— WHAT NEEDS TO BE DONE —
Write out the listing below word for word.

● ● ●

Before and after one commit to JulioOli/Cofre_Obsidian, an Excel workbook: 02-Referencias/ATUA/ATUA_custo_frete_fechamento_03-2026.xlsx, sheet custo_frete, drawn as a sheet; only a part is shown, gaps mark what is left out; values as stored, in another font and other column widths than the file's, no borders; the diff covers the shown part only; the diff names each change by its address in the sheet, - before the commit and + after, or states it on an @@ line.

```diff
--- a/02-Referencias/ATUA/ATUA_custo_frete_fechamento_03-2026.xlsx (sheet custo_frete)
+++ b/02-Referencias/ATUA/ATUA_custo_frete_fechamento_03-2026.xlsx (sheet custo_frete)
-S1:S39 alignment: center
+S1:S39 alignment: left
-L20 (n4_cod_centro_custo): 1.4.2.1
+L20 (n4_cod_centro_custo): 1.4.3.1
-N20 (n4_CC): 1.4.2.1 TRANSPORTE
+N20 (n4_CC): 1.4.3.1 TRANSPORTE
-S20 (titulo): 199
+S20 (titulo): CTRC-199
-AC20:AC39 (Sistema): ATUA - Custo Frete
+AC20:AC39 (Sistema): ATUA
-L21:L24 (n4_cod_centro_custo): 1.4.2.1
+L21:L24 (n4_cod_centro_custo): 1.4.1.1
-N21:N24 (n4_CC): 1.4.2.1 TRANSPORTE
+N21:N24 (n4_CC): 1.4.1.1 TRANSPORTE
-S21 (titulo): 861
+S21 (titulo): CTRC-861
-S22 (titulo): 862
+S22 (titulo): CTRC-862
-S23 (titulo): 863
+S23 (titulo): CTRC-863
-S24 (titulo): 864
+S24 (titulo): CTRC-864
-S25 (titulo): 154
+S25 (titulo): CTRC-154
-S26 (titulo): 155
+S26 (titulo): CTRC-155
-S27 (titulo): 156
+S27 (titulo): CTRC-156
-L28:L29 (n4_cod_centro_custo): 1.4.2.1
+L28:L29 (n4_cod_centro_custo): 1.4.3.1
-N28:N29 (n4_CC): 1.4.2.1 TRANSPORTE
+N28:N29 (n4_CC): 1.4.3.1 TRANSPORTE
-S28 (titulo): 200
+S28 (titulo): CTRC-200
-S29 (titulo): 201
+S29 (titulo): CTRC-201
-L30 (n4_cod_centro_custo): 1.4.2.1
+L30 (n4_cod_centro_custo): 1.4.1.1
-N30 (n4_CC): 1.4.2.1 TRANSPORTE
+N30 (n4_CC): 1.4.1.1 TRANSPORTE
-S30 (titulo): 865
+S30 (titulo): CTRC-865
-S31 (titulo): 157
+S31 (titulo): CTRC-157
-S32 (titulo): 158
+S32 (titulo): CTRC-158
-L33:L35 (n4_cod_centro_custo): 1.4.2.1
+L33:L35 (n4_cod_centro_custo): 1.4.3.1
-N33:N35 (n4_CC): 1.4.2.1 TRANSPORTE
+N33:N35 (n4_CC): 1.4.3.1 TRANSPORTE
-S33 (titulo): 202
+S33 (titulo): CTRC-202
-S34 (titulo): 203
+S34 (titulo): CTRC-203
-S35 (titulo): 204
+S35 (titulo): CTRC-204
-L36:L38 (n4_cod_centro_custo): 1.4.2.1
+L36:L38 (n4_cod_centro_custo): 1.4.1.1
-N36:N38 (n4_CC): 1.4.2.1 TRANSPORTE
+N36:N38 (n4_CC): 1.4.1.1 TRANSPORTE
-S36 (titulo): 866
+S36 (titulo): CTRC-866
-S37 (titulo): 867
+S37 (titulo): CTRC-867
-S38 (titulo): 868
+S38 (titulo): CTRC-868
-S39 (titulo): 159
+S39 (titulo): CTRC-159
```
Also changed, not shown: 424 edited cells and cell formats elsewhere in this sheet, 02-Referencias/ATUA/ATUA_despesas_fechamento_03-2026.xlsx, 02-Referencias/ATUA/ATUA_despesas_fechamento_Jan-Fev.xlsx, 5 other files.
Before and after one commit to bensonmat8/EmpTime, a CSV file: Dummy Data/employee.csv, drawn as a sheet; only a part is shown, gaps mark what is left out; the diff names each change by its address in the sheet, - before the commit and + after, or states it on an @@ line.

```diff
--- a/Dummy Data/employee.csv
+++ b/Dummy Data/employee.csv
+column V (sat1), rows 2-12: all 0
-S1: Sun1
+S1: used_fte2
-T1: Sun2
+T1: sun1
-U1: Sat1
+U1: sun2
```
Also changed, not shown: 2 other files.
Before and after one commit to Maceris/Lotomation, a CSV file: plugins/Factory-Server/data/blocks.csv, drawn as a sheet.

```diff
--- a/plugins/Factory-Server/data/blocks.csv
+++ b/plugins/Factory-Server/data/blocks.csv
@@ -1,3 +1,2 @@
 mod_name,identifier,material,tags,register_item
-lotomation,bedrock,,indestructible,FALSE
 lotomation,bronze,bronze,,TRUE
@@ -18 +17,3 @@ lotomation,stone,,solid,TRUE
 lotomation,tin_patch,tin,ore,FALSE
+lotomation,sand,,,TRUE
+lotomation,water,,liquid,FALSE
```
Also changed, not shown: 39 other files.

● ● ●

— EXPECTED OUTPUT —
Before and after one commit to JulioOli/Cofre_Obsidian, an Excel workbook: 02-Referencias/ATUA/ATUA_custo_frete_fechamento_03-2026.xlsx, sheet custo_frete, drawn as a sheet; only a part is shown, gaps mark what is left out; values as stored, in another font and other column widths than the file's, no borders; the diff covers the shown part only; the diff names each change by its address in the sheet, - before the commit and + after, or states it on an @@ line.

```diff
--- a/02-Referencias/ATUA/ATUA_custo_frete_fechamento_03-2026.xlsx (sheet custo_frete)
+++ b/02-Referencias/ATUA/ATUA_custo_frete_fechamento_03-2026.xlsx (sheet custo_frete)
-S1:S39 alignment: center
+S1:S39 alignment: left
-L20 (n4_cod_centro_custo): 1.4.2.1
+L20 (n4_cod_centro_custo): 1.4.3.1
-N20 (n4_CC): 1.4.2.1 TRANSPORTE
+N20 (n4_CC): 1.4.3.1 TRANSPORTE
-S20 (titulo): 199
+S20 (titulo): CTRC-199
-AC20:AC39 (Sistema): ATUA - Custo Frete
+AC20:AC39 (Sistema): ATUA
-L21:L24 (n4_cod_centro_custo): 1.4.2.1
+L21:L24 (n4_cod_centro_custo): 1.4.1.1
-N21:N24 (n4_CC): 1.4.2.1 TRANSPORTE
+N21:N24 (n4_CC): 1.4.1.1 TRANSPORTE
-S21 (titulo): 861
+S21 (titulo): CTRC-861
-S22 (titulo): 862
+S22 (titulo): CTRC-862
-S23 (titulo): 863
+S23 (titulo): CTRC-863
-S24 (titulo): 864
+S24 (titulo): CTRC-864
-S25 (titulo): 154
+S25 (titulo): CTRC-154
-S26 (titulo): 155
+S26 (titulo): CTRC-155
-S27 (titulo): 156
+S27 (titulo): CTRC-156
-L28:L29 (n4_cod_centro_custo): 1.4.2.1
+L28:L29 (n4_cod_centro_custo): 1.4.3.1
-N28:N29 (n4_CC): 1.4.2.1 TRANSPORTE
+N28:N29 (n4_CC): 1.4.3.1 TRANSPORTE
-S28 (titulo): 200
+S28 (titulo): CTRC-200
-S29 (titulo): 201
+S29 (titulo): CTRC-201
-L30 (n4_cod_centro_custo): 1.4.2.1
+L30 (n4_cod_centro_custo): 1.4.1.1
-N30 (n4_CC): 1.4.2.1 TRANSPORTE
+N30 (n4_CC): 1.4.1.1 TRANSPORTE
-S30 (titulo): 865
+S30 (titulo): CTRC-865
-S31 (titulo): 157
+S31 (titulo): CTRC-157
-S32 (titulo): 158
+S32 (titulo): CTRC-158
-L33:L35 (n4_cod_centro_custo): 1.4.2.1
+L33:L35 (n4_cod_centro_custo): 1.4.3.1
-N33:N35 (n4_CC): 1.4.2.1 TRANSPORTE
+N33:N35 (n4_CC): 1.4.3.1 TRANSPORTE
-S33 (titulo): 202
+S33 (titulo): CTRC-202
-S34 (titulo): 203
+S34 (titulo): CTRC-203
-S35 (titulo): 204
+S35 (titulo): CTRC-204
-L36:L38 (n4_cod_centro_custo): 1.4.2.1
+L36:L38 (n4_cod_centro_custo): 1.4.1.1
-N36:N38 (n4_CC): 1.4.2.1 TRANSPORTE
+N36:N38 (n4_CC): 1.4.1.1 TRANSPORTE
-S36 (titulo): 866
+S36 (titulo): CTRC-866
-S37 (titulo): 867
+S37 (titulo): CTRC-867
-S38 (titulo): 868
+S38 (titulo): CTRC-868
-S39 (titulo): 159
+S39 (titulo): CTRC-159
```
Also changed, not shown: 424 edited cells and cell formats elsewhere in this sheet, 02-Referencias/ATUA/ATUA_despesas_fechamento_03-2026.xlsx, 02-Referencias/ATUA/ATUA_despesas_fechamento_Jan-Fev.xlsx, 5 other files.
Before and after one commit to bensonmat8/EmpTime, a CSV file: Dummy Data/employee.csv, drawn as a sheet; only a part is shown, gaps mark what is left out; the diff names each change by its address in the sheet, - before the commit and + after, or states it on an @@ line.

```diff
--- a/Dummy Data/employee.csv
+++ b/Dummy Data/employee.csv
+column V (sat1), rows 2-12: all 0
-S1: Sun1
+S1: used_fte2
-T1: Sun2
+T1: sun1
-U1: Sat1
+U1: sun2
```
Also changed, not shown: 2 other files.
Before and after one commit to Maceris/Lotomation, a CSV file: plugins/Factory-Server/data/blocks.csv, drawn as a sheet.

```diff
--- a/plugins/Factory-Server/data/blocks.csv
+++ b/plugins/Factory-Server/data/blocks.csv
@@ -1,3 +1,2 @@
 mod_name,identifier,material,tags,register_item
-lotomation,bedrock,,indestructible,FALSE
 lotomation,bronze,bronze,,TRUE
@@ -18 +17,3 @@ lotomation,stone,,solid,TRUE
 lotomation,tin_patch,tin,ore,FALSE
+lotomation,sand,,,TRUE
+lotomation,water,,liquid,FALSE
```
Also changed, not shown: 39 other files.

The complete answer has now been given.